### Listed entries
--------
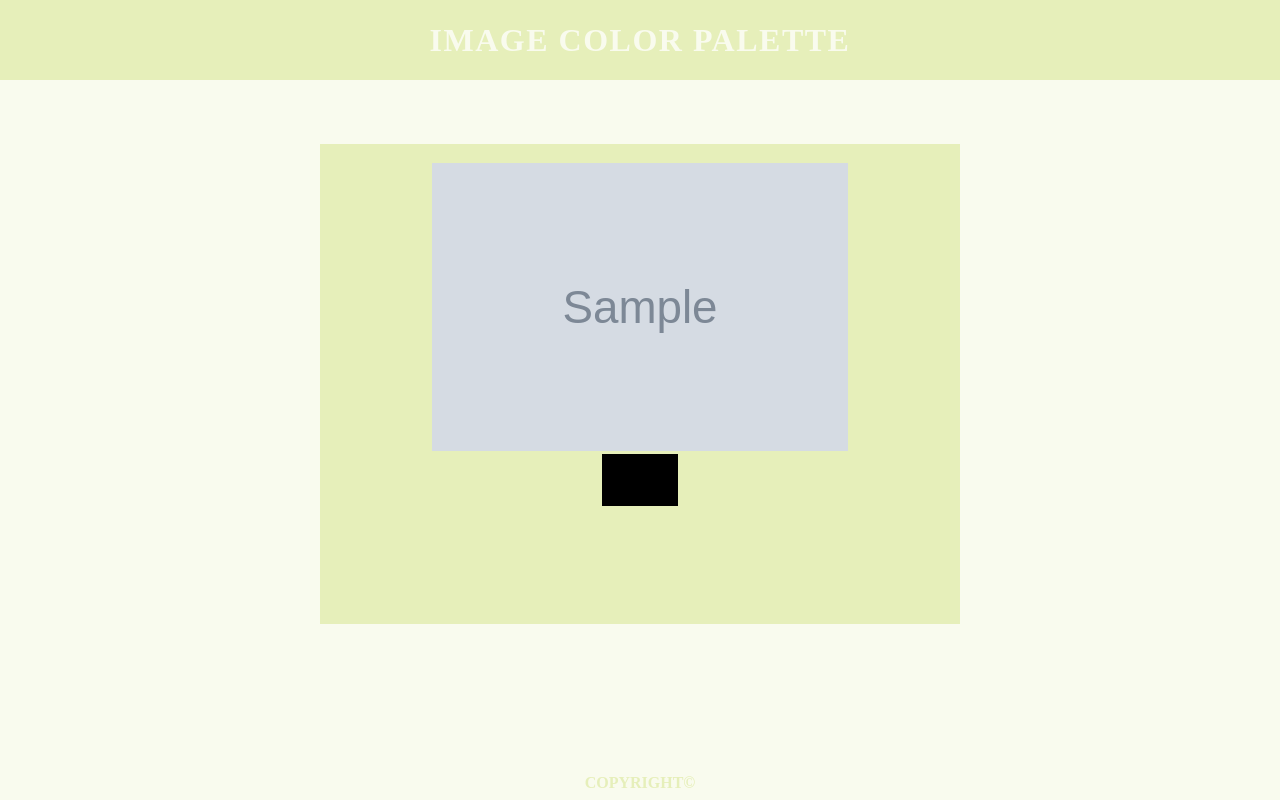
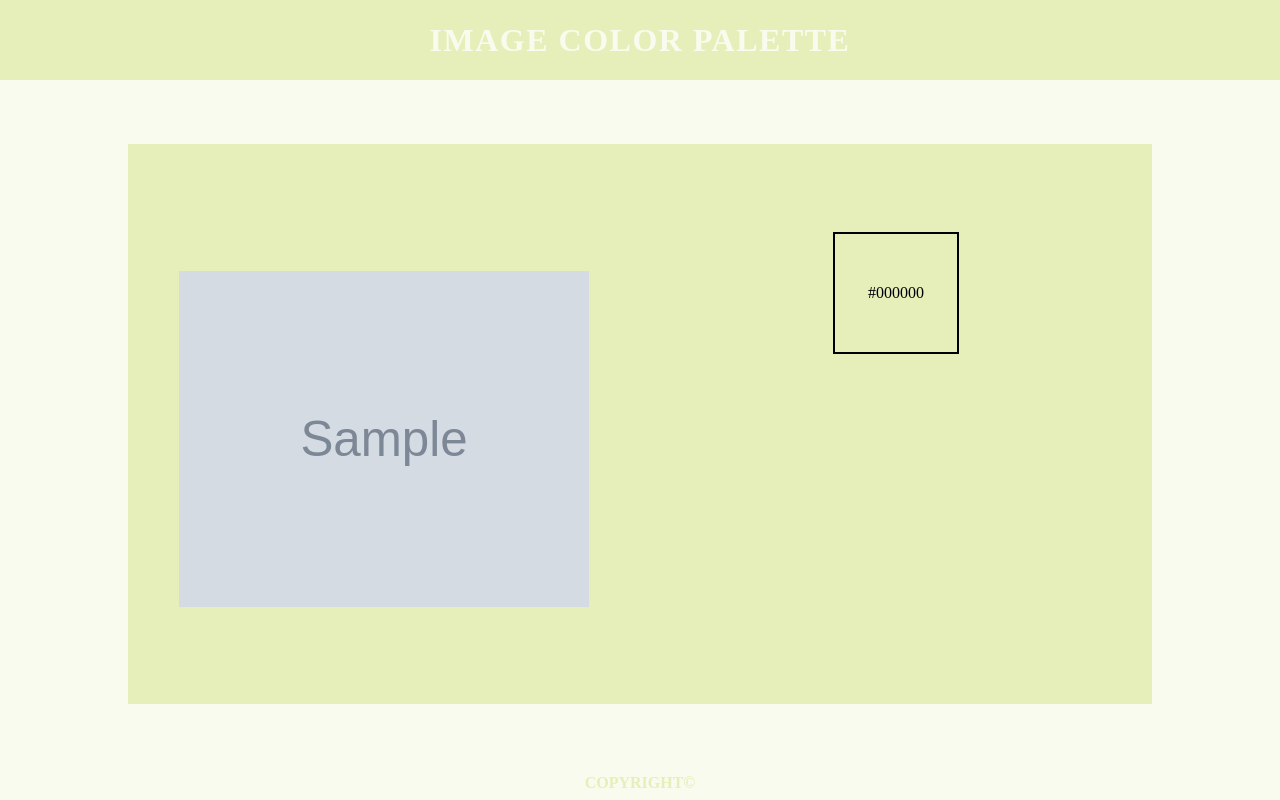
Before and after one commit to giovananog/image-color-palette, a Flask app: template templates/show-img.html in a window 1280 px wide. Run offline with Flask 3, Linux system fonts and the light colour scheme; the template is opened without the code that fills it: most values are stand-ins (such as "Sample title", 1, 10 or a date in 2020); grey boxes marked "Sample" are stand-in pictures.

Commit message:
chore: show rgb on the color div done

```diff
--- a/static/css/styles.css
+++ b/static/css/styles.css
@@ -40,7 +40,18 @@ body {
     margin: 5% auto;
     display: flex;
     align-items: center;
-    flex-direction: column
+    flex-direction: column;
+}
+
+.show-img-content {
+    width: 80%;
+    height: 70vh;
+    background-color: rgb(230, 239, 186);
+    margin: 5% auto;
+    display: flex;
+    justify-content: space-around;
+    align-items: center;
+
 }
 
 .image-index {
@@ -53,6 +64,18 @@ body {
     width: 100%;
     height: 100%;
 }
+
+.show-img-index {
+    margin-top: 3%;
+    width: 40%;
+    height: 60%;
+}
+
+.show-img-index img {
+    width: 100%;
+    height: 100%;
+}
+
 
 
 .options-index {
@@ -69,13 +92,7 @@ body {
     align-content: space-between;
     justify-content: center;
     flex-wrap: wrap;
-}
-
-.color-rgb {
-    background-color: black;
-    width: 30%;
-    height: 30%;
-    margin: 1%;
+    align-content: flex-start;
 }
 
 .upload-form {
@@ -85,3 +102,13 @@ body {
     width: 100%;
     height: 40%;
 }
+
+.color-rgb {
+    display: flex;
+    border: 2px solid black;
+    justify-content: center;
+    align-items: center;
+    width: 30%;
+    height: 30%;
+    margin: 1%;
+}
--- a/templates/show-img.html
+++ b/templates/show-img.html
@@ -1,7 +1,32 @@
 {% include "header.html" %}
 
-<div class="index-content">
-    <div class="image-index">
+<script>
+    function rgbToHex(r, g, b) {
+        return "#" + componentToHex(r) + componentToHex(g) + componentToHex(b);
+    }
+
+    function componentToHex(c) {
+        var hex = c.toString(16);
+        return hex.length == 1 ? "0" + hex : hex;
+    }
+
+    window.onload = function() {
+        var divs = document.querySelectorAll('.color-rgb');
+
+        divs.forEach(function(div) {
+            var backgroundColor = getComputedStyle(div).backgroundColor;
+            var rgbValues = backgroundColor.match(/\d+/g);
+            var convertedColor = rgbToHex(parseInt(rgbValues[0]), parseInt(rgbValues[1]), parseInt(rgbValues[2]));
+
+            var p = document.createElement('p');
+            p.textContent = convertedColor;
+            div.appendChild(p);
+        });
+    };
+</script>
+
+<div class="show-img-content">
+    <div class="show-img-index">
         <img src={{ filename }}>
     </div>
     <div class="color-image">
```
--------
### Assigned task
Please show the lines in the entries above that hold the string "justify".

### Response below
+    justify-content: space-around;
     justify-content: center;
+    justify-content: center;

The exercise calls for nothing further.